TASK DIRECTIONS: Consider the entries given below. Count the lines that include "module" and give only the count.

┌─ SUPPLIED RECORDS

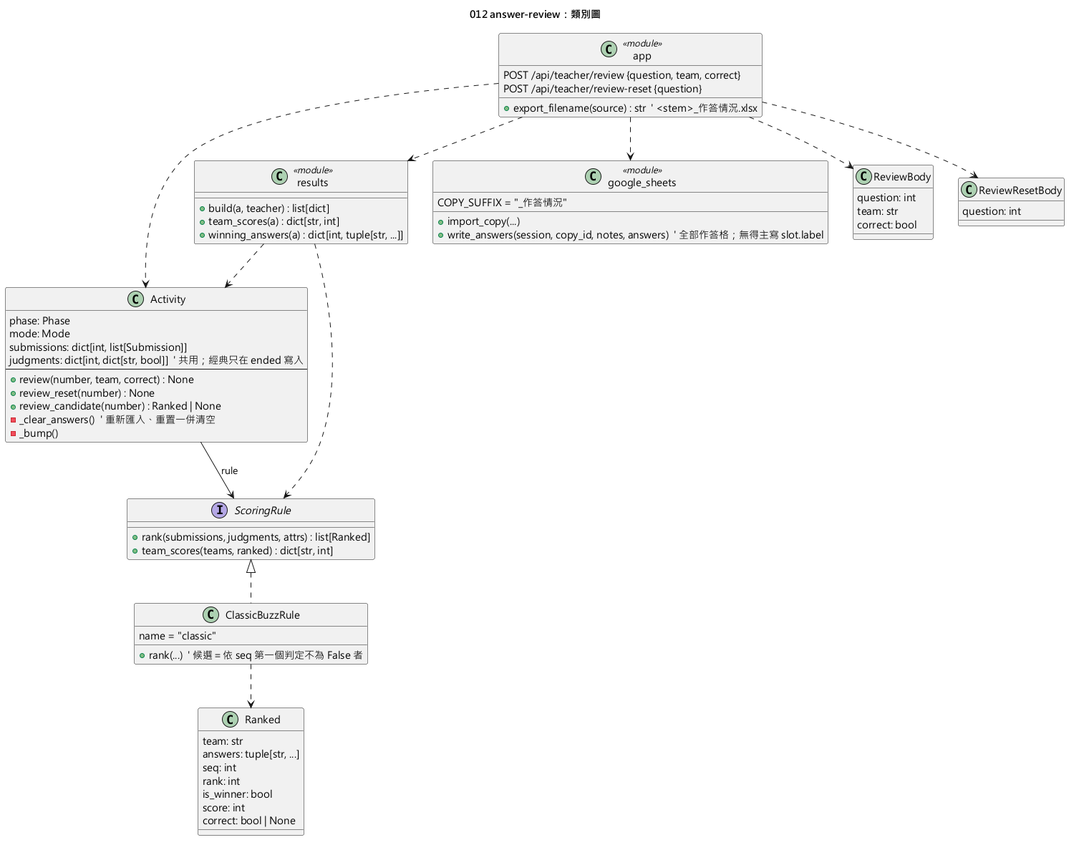
Before: diagrams/012-answer-review-class.png, a diagram exported from PlantUML (yue083139/software_fin-speckit).
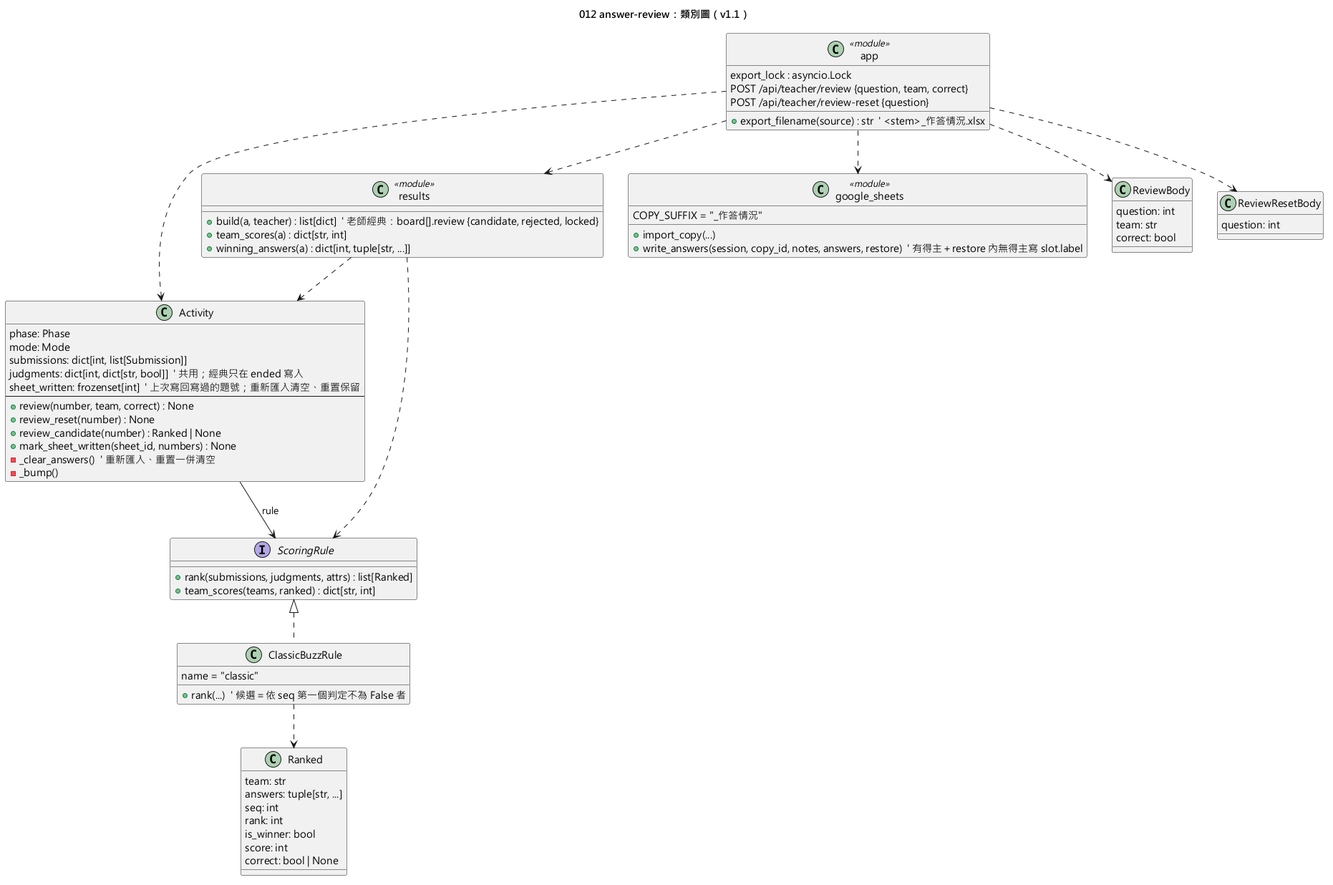
Above is the later version.

Change to the diagram source:
```diff
@@ -1,16 +1,18 @@
 @startuml 012-answer-review-class
 skinparamlocked defaultFontName Microsoft JhengHei
-title 012 answer-review：類別圖
+title 012 answer-review：類別圖（v1.1）
 
 class Activity {
   phase: Phase
   mode: Mode
   submissions: dict[int, list[Submission]]
   judgments: dict[int, dict[str, bool]]  ' 共用；經典只在 ended 寫入
+  sheet_written: frozenset[int]  ' 上次寫回寫過的題號；重新匯入清空、重置保留
   --
   + review(number, team, correct) : None
   + review_reset(number) : None
   + review_candidate(number) : Ranked | None
+  + mark_sheet_written(sheet_id, numbers) : None
   - _clear_answers()  ' 重新匯入、重置一併清空
   - _bump()
 }
@@ -36,7 +38,7 @@
 }
 
 class "results" as Results <<module>> {
-  + build(a, teacher) : list[dict]
+  + build(a, teacher) : list[dict]  ' 老師經典：board[].review {candidate, rejected, locked}
   + team_scores(a) : dict[str, int]
   + winning_answers(a) : dict[int, tuple[str, ...]]
 }
@@ -44,11 +46,12 @@
 class "google_sheets" as GS <<module>> {
   COPY_SUFFIX = "_作答情況"
   + import_copy(...)
-  + write_answers(session, copy_id, notes, answers)  ' 全部作答格；無得主寫 slot.label
+  + write_answers(session, copy_id, notes, answers, restore)  ' 有得主＋restore 內無得主寫 slot.label
 }
 
 class "app" as App <<module>> {
   + export_filename(source) : str  ' <stem>_作答情況.xlsx
+  export_lock : asyncio.Lock
   POST /api/teacher/review {question, team, correct}
   POST /api/teacher/review-reset {question}
 }
```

└─

SOLUTION BELOW: 3